--- What needs to be done ---
Which lines of the data contain the string "ldots"? Copy every one of them.

--- Record extracts ---
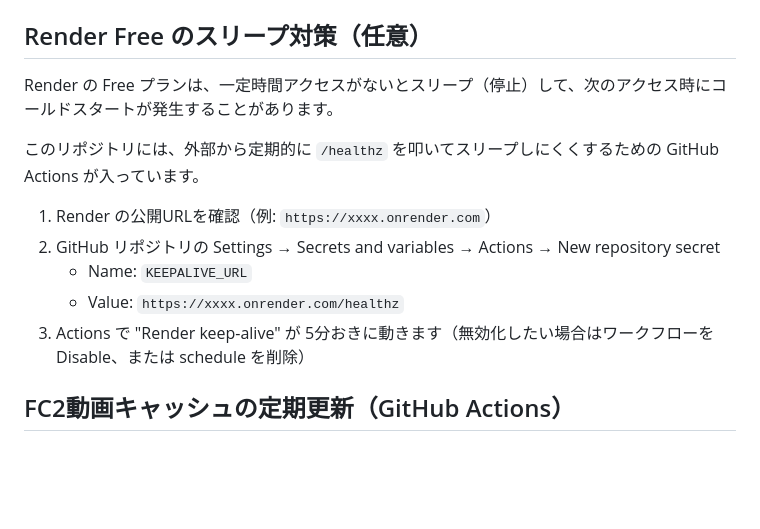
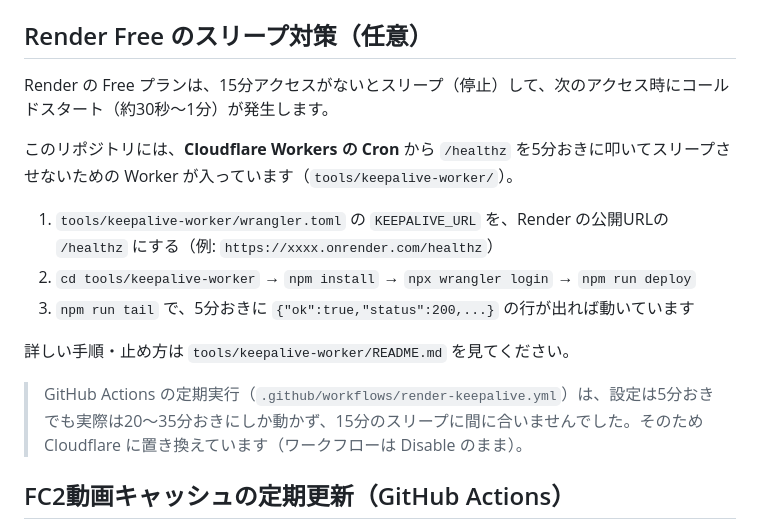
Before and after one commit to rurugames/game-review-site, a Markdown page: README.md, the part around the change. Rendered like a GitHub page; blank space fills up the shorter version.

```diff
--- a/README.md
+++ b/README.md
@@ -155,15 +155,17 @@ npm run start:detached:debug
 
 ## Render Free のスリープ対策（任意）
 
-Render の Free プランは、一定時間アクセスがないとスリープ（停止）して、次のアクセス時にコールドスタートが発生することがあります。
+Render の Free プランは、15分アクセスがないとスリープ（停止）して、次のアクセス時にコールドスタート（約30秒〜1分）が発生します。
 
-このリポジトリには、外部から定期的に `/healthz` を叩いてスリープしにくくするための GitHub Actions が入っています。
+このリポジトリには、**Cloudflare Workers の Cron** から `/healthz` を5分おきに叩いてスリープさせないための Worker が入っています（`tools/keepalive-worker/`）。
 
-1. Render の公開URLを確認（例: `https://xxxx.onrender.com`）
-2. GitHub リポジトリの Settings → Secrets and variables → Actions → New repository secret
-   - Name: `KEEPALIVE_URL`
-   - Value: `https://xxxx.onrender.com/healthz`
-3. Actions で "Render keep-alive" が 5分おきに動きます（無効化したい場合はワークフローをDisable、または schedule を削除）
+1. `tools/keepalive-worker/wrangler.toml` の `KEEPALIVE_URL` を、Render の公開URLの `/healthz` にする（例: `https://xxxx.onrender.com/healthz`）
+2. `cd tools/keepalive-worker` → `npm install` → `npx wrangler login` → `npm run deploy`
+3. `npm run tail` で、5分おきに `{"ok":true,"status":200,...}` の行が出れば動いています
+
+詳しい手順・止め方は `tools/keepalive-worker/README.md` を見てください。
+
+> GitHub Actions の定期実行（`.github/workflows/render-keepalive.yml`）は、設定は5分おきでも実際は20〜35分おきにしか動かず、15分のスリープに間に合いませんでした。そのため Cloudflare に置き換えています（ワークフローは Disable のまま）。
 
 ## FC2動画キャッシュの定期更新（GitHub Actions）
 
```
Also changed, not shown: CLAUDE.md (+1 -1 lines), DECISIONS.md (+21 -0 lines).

--

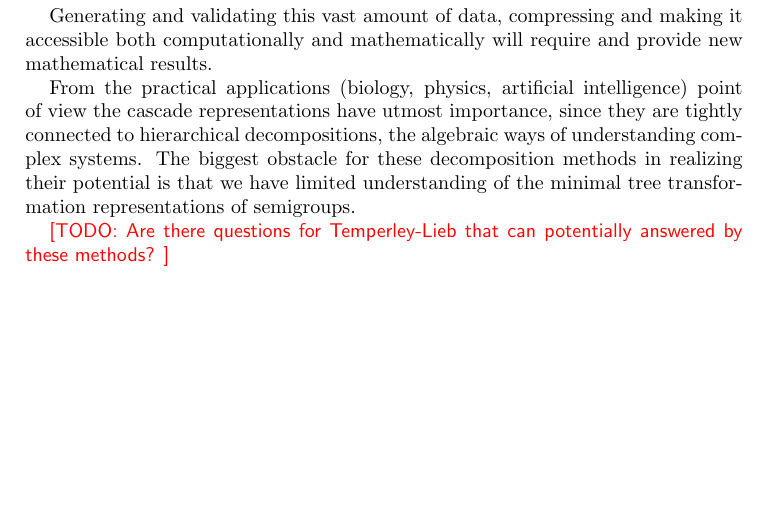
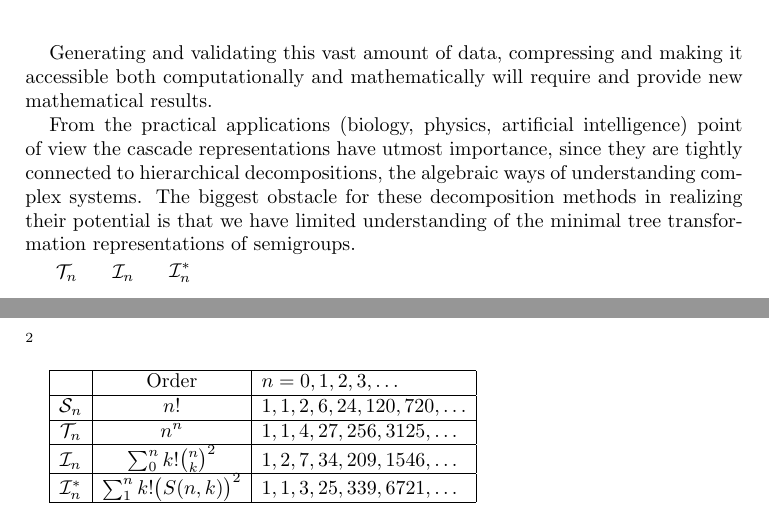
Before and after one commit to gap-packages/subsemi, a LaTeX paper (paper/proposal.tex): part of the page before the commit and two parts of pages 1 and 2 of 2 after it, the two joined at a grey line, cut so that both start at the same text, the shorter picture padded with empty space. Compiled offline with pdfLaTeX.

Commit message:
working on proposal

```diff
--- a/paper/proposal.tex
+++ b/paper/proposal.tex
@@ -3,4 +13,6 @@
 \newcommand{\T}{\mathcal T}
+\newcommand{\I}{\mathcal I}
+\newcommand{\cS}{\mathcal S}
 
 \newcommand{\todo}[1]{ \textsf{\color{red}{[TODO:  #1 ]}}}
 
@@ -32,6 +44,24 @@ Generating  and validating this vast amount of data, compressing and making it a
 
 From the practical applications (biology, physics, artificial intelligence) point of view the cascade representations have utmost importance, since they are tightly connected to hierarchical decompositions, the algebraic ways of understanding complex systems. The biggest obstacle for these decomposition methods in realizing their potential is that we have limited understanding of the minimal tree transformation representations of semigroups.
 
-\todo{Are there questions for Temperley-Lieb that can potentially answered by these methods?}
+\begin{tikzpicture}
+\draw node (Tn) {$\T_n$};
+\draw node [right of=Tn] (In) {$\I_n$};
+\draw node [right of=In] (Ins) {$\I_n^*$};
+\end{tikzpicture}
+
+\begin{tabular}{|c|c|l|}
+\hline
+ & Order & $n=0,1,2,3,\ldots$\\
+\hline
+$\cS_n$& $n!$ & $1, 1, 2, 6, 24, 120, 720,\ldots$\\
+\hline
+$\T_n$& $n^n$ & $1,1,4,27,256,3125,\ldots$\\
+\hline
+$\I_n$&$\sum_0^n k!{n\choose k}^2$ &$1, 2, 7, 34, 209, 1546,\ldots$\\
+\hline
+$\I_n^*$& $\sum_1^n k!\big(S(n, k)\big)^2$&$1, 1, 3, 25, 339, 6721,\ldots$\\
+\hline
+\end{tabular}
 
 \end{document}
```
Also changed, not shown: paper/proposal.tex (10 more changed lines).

--- Output for this task ---
+ & Order & $n=0,1,2,3,\ldots$\\
+$\cS_n$& $n!$ & $1, 1, 2, 6, 24, 120, 720,\ldots$\\
+$\T_n$& $n^n$ & $1,1,4,27,256,3125,\ldots$\\
+$\I_n$&$\sum_0^n k!{n\choose k}^2$ &$1, 2, 7, 34, 209, 1546,\ldots$\\
+$\I_n^*$& $\sum_1^n k!\big(S(n, k)\big)^2$&$1, 1, 3, 25, 339, 6721,\ldots$\\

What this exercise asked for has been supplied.